In Dardar, the claimant alleged that she had requested certain medical treatment recommended by her physician for her work-related injury, including office visits, medication refills and injections, and that her employer and its insurer had arbitrarily
and capriciously refused to approve the requested treatment. Because the claimant's request for medical treatment was submitted after the effective date of La. R.S. 23:1203.1 and the medical treatment schedule, the Supreme Court in Dardar reversed this Court's decision that the claim was not premature, and reinstated the OWC's ruling maintaining the exception of prematurity filed by the claimant's employer and its insurer. Dardar, 13-2351, 13-0037, pp. 24-25, 145 So.3d at 287-288.
We find that the instant case is distinguishable from Dardar. Here, there is no evidence that claimant had made a request for medical treatment when, in March 2013, the defendant, through PMSI, stopped sending the long-supplied nutrient to claimant and started sending a substitute nutrient instead. The [2013-1492 La.App. 4 Cir. 11] physician's script for the original product, which the defendant alleged was a new request for medical treatment requiring application of the procedures of La. R.S. 23:1203.1, was not written until April 26, 2013, several weeks after PMSI stopped sending the nutrient provided to claimant for the preceding eleven years.
This case is also distinguishable from Dardar in that there is no dispute in this case as to the medical necessity of the nutrient that was provided to claimant from 2002 until March 2013. As defense counsel concedes in his appeal brief, " [t]here is no dispute that the claimant is entitled to the nutrients, as have been continuously supplied to him for over 10 years and continue to be supplied to him." The defendant's arguments regarding the change in the type of nutrient sent to claimant are not based on a dispute as to medical necessity but rather on the alleged unavailability of the previously-supplied product.
The essence of the disputed claim in this matter is that in March 2013, the defendant, through PMSI, stopped sending claimant a nutrient that had been supplied to him since 2002 and instead began sending a different and allegedly unsuitable product, which required claimant's mother to expend her own funds to obtain the needed product through an online source.

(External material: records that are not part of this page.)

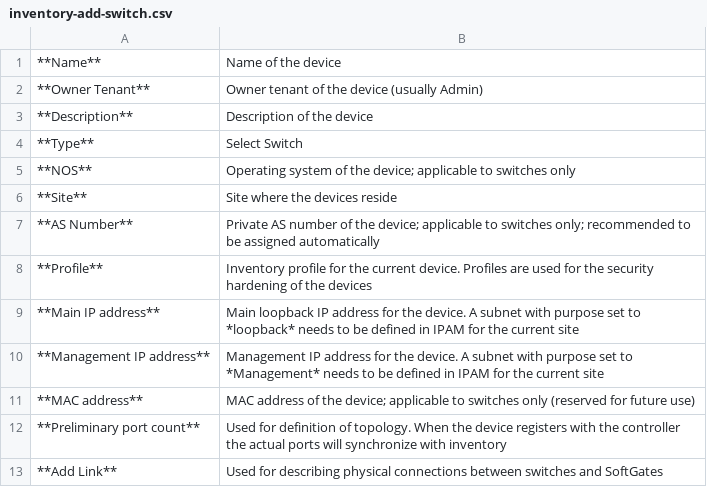
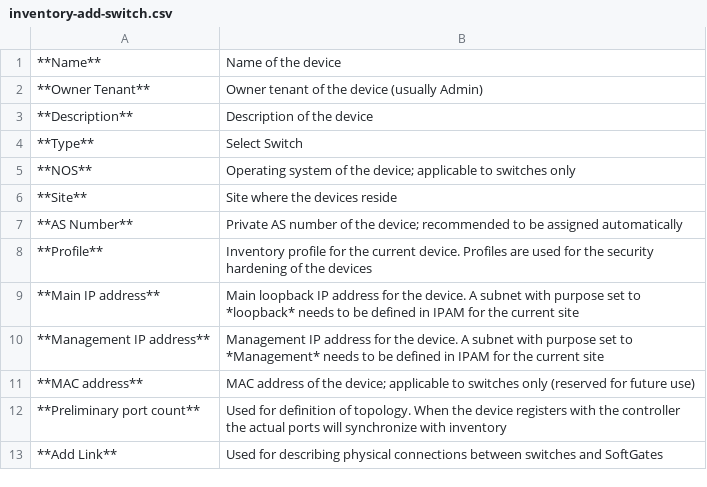
Before and after one commit to netrisai/docs, a CSV file: tables/inventory-add-switch.csv, drawn as a sheet.

```diff
--- a/tables/inventory-add-switch.csv
+++ b/tables/inventory-add-switch.csv
@@ -6,3 +6,3 @@
 **Site**,Site where the devices reside
-**AS Number**,Private AS number of the device; applicable to switches only; recommended to be assigned automatically
+**AS Number**,Private AS number of the device; recommended to be assigned automatically
 **Profile**,Inventory profile for the current device. Profiles are used for the security hardening of the devices
```
Also changed, not shown: 9 other files.
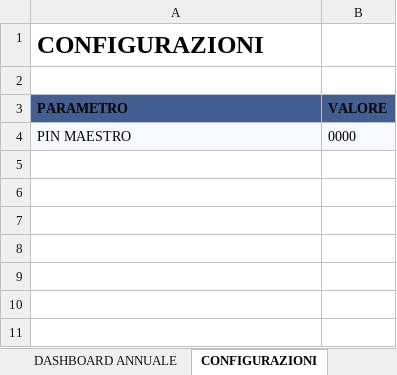
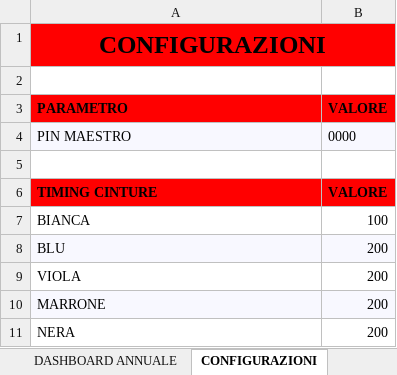
Before and after one commit to PANORAMIX89/KRATOS_PRESENZE_BJJ, an Excel workbook: KRATOS_PRESENZE_BJJ.xlsx, sheet CONFIGURAZIONI, drawn as a sheet; values as stored, in another font and other column widths than the file's, no borders; charts and pictures not drawn; the diff names each change by its address in the sheet, - before the commit and + after, or states it on an @@ line.

```diff
--- a/KRATOS_PRESENZE_BJJ.xlsx (sheet CONFIGURAZIONI)
+++ b/KRATOS_PRESENZE_BJJ.xlsx (sheet CONFIGURAZIONI)
@@ A1 fill: none → #FF0000, alignment: left → center @@
+A1:B1 merged
-A3:B3 fill: #435E91
+A3:B3 fill: #FF0000
+row 5: (empty)
+row 6: TIMING CINTURE | VALORE
+row 7: BIANCA | 100
+row 8: BLU | 200
+row 9: VIOLA | 200
+row 10: MARRONE | 200
+row 11: NERA | 200
```
Also changed, not shown: sheet REGISTRO GREZZO, sheet ATLETI, sheet DASHBOARD ANNUALE, other sheet tabs, charts or pictures, 13 other files.
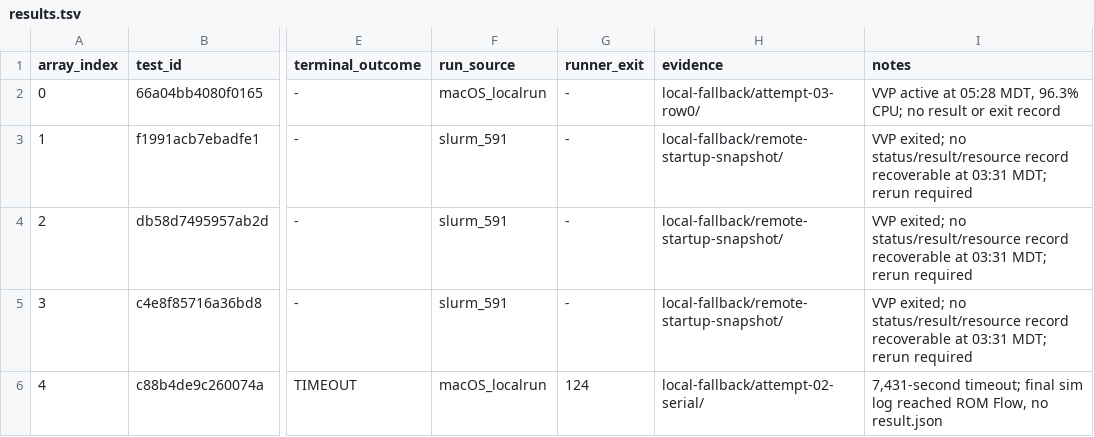
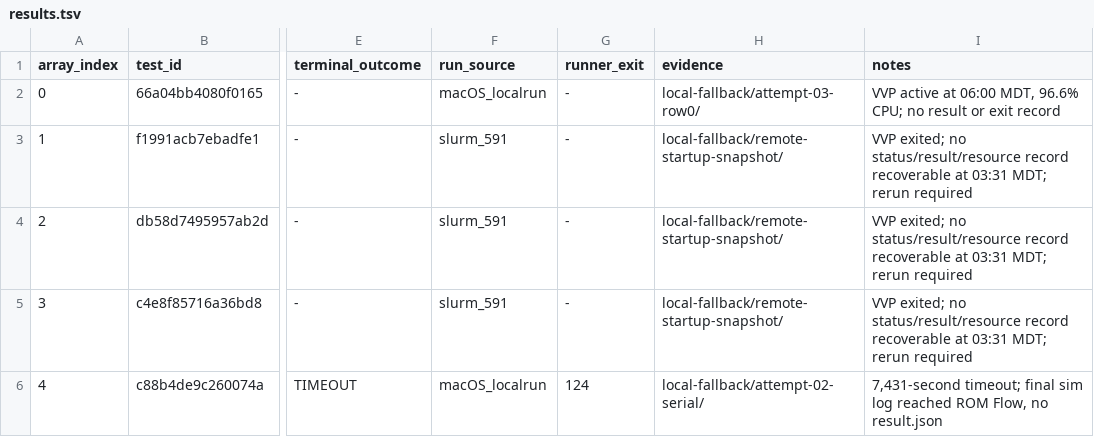
Before and after one commit to QD-EDA/qd-bfm, a TSV file: evidence/caliptra-bfm-top-firmware-wave1-c339-20261012/results.tsv, drawn as a sheet; only a part is shown, gaps mark what is left out; the diff names each change by its address in the sheet, - before the commit and + after, or states it on an @@ line.

Commit message:
evidence: refresh local row-zero simulation state

```diff
--- a/evidence/caliptra-bfm-top-firmware-wave1-c339-20261012/results.tsv
+++ b/evidence/caliptra-bfm-top-firmware-wave1-c339-20261012/results.tsv
-I2 (notes): …active at 05:28 MDT, 96.3% CPU; no…
+I2 (notes): …active at 06:00 MDT, 96.6% CPU; no…
```
Also changed, not shown: 4 other files.
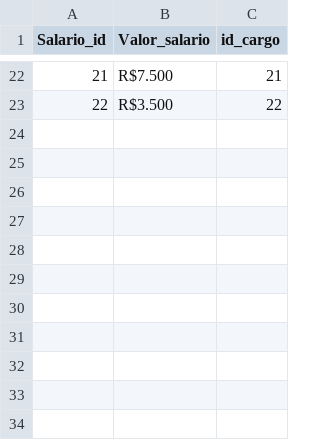
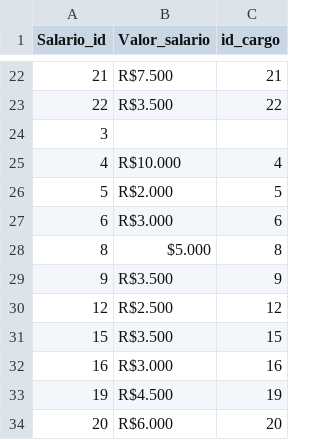
Before and after one commit to ProjetoInfo/Planejamento_Informatica, a CSV file: Aprendizado_de_Maquina e Ciencia_de_Dados/datasets/Salarios.csv, drawn as a sheet; only a part is shown, gaps mark what is left out; the diff names each change by its address in the sheet, - before the commit and + after, or states it on an @@ line.

```diff
--- a/Aprendizado_de_Maquina e Ciencia_de_Dados/datasets/Salarios.csv
+++ b/Aprendizado_de_Maquina e Ciencia_de_Dados/datasets/Salarios.csv
+row 24: 3
+row 25: 4 | R$10.000 | 4
+row 26: 5 | R$2.000 | 5
+row 27: 6 | R$3.000 | 6
+row 28: 8 | $5.000 | 8
+row 29: 9 | R$3.500 | 9
+row 30: 12 | R$2.500 | 12
+row 31: 15 | R$3.500 | 15
+row 32: 16 | R$3.000 | 16
+row 33: 19 | R$4.500 | 19
+row 34: 20 | R$6.000 | 20
```
Also changed, not shown: Aprendizado_de_Maquina e Ciencia_de_Dados/datasets/Aluguel.csv, Aprendizado_de_Maquina e Ciencia_de_Dados/datasets/Funcionarios.csv, 10 other files.
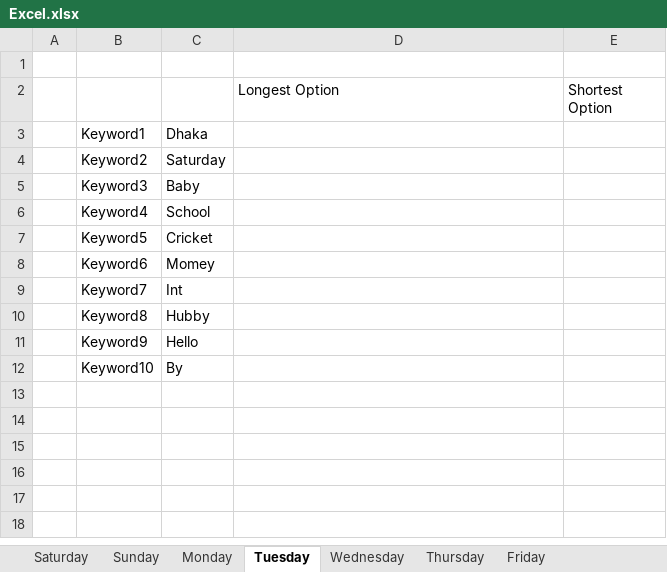
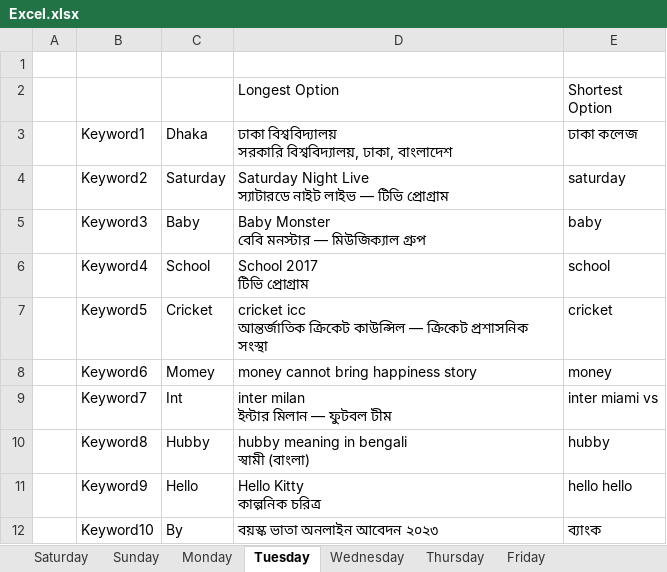
Before and after one commit to mdobns/GoogleSearchSuggestionAutomation, an Excel workbook: Excel.xlsx, sheet Tuesday, drawn as a sheet; values as stored, in another font and other column widths than the file's, no borders; charts and pictures not drawn; ↵ is a line break in a cell; the diff names each change by its address in the sheet, - before the commit and + after, or states it on an @@ line.

```diff
--- a/Excel.xlsx (sheet Tuesday)
+++ b/Excel.xlsx (sheet Tuesday)
-D3: (empty)
+D3: ঢাকা বিশ্ববিদ্যালয় ↵ সরকারি বিশ্ববিদ্যালয়, ঢাকা, বাংলাদেশ
-E3: (empty)
+E3: ঢাকা কলেজ
-D4: (empty)
+D4: Saturday Night Live ↵ স্যাটারডে নাইট লাইভ — টিভি প্রোগ্রাম
-E4: (empty)
+E4: saturday
-D5: (empty)
+D5: Baby Monster ↵ বেবি মনস্টার — মিউজিক্যাল গ্রুপ
-E5: (empty)
+E5: baby
-D6: (empty)
+D6: School 2017 ↵ টিভি প্রোগ্রাম
-E6: (empty)
+E6: school
-D7: (empty)
+D7: cricket icc ↵ আন্তর্জাতিক ক্রিকেট কাউন্সিল — ক্রিকেট প্রশাসনিক সংস্থা
-E7: (empty)
+E7: cricket
-D8: (empty)
+D8: money cannot bring happiness story
-E8: (empty)
+E8: money
-D9: (empty)
+D9: inter milan ↵ ইন্টার মিলান — ফুটবল টীম
-E9: (empty)
+E9: inter miami vs
-D10: (empty)
+D10: hubby meaning in bengali ↵ স্বামী (বাংলা)
-E10: (empty)
+E10: hubby
-D11: (empty)
+D11: Hello Kitty ↵ কাল্পনিক চরিত্র
-E11: (empty)
+E11: hello hello
-D12: (empty)
+D12: বয়স্ক ভাতা অনলাইন আবেদন ২০২৩
-E12: (empty)
+E12: ব্যাংক
```
Also changed, not shown: sheet Monday, sheet Sunday, sheet Wednesday, sheet Saturday, sheet Thursday, sheet Friday, charts or pictures, 2 other files.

The cessation of the supply of Isosource 1.5 calorie with Benefiber to claimant occurred before the script for that product was written by claimant's physician on April 26, 2013. When read together, the disputed claim for compensation and claimant's mother's affidavit show that this claim is not a new request for medical treatment but, rather, is a claim for reimbursement of sums paid for allegedly necessary medical supplies and for attorney's fees and penalties for the allegedly arbitrary and capricious [2013-1492 La.App. 4 Cir. 12] discontinuance in March 2013 of the nutrient that had been provided to claimant by the defendant through its insurer's medical supplier since 2002.
Accordingly, we find that the OWC judge erred in granting defendant's exception of prematurity based on our conclusion
that this disputed claim for compensation falls outside of the medical treatment guidelines and procedures provided by La. R.S. 23:1203.1. Because of our conclusion, we need not address claimant's argument that supplies of food sources such as the one involved in the instant case are not covered by the guidelines.
For the reasons stated above, we reverse the OWC judgment granting the defendant's exception of prematurity, and remand this matter to the OWC for further proceedings consistent with this opinion.
REVERSED AND REMANDED.